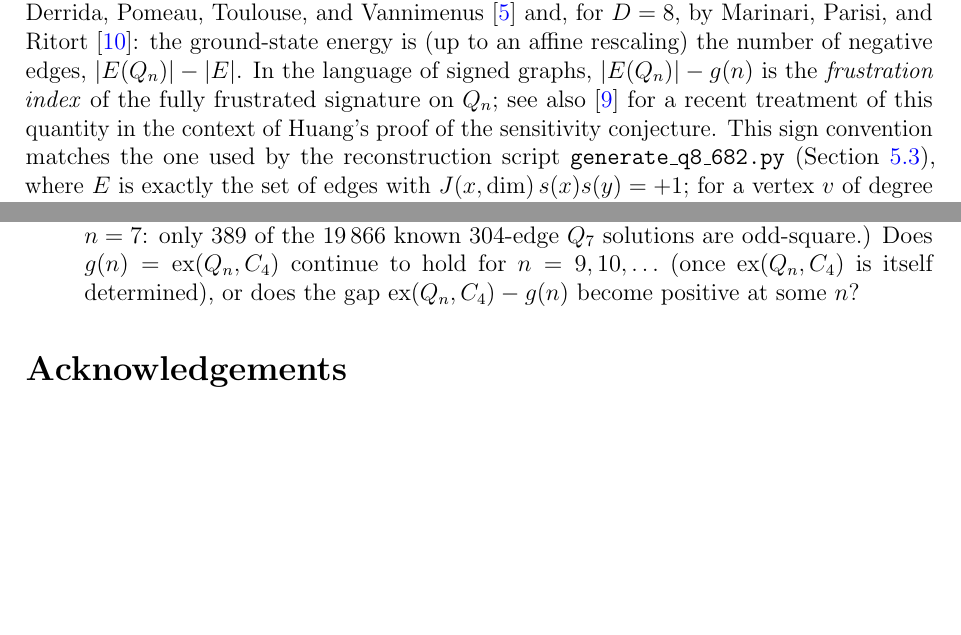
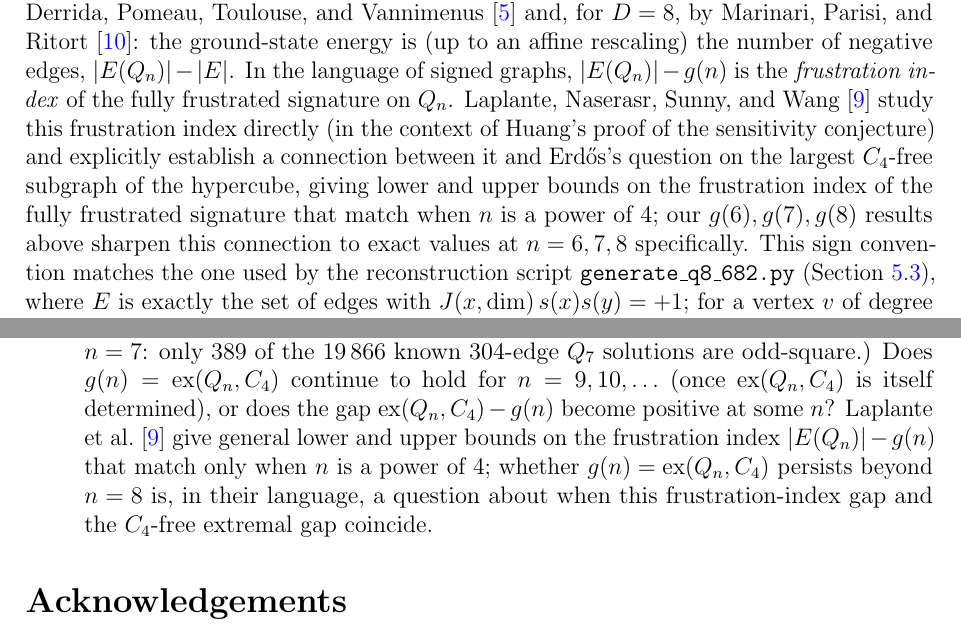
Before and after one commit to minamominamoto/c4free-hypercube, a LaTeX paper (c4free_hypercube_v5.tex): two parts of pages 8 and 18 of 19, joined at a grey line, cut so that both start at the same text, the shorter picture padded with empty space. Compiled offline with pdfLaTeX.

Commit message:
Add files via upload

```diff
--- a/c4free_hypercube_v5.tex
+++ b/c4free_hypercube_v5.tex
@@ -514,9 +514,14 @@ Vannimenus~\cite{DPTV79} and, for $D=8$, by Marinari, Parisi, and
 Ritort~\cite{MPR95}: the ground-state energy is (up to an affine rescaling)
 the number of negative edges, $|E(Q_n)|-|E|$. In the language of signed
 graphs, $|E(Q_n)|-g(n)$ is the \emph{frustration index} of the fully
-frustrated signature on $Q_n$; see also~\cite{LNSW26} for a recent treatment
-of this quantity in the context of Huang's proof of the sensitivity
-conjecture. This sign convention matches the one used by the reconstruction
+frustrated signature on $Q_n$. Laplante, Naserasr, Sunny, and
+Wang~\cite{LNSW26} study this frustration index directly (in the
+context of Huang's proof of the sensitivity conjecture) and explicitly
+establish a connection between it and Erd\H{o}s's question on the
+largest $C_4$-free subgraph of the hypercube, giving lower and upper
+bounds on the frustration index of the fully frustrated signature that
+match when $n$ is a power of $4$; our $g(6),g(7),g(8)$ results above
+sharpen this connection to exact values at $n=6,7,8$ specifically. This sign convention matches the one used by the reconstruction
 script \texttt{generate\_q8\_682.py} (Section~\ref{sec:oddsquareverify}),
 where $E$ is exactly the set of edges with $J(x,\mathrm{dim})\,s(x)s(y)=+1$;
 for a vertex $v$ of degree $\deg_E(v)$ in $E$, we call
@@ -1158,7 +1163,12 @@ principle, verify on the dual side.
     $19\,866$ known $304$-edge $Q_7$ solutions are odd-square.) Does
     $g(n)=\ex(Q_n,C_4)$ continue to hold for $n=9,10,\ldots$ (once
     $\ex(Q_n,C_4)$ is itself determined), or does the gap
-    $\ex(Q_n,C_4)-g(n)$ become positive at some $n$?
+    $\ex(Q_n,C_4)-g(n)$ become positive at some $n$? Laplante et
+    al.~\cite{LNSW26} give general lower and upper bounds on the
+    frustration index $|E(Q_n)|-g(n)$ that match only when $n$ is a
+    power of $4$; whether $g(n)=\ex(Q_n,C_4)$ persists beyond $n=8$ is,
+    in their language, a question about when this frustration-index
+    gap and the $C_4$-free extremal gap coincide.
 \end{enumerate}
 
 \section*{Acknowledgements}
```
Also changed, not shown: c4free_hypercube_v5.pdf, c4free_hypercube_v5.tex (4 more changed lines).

*****

Description of the task> The only acceptable answer is a number: how many lines in the data above hold the word "cite".

Task output> 5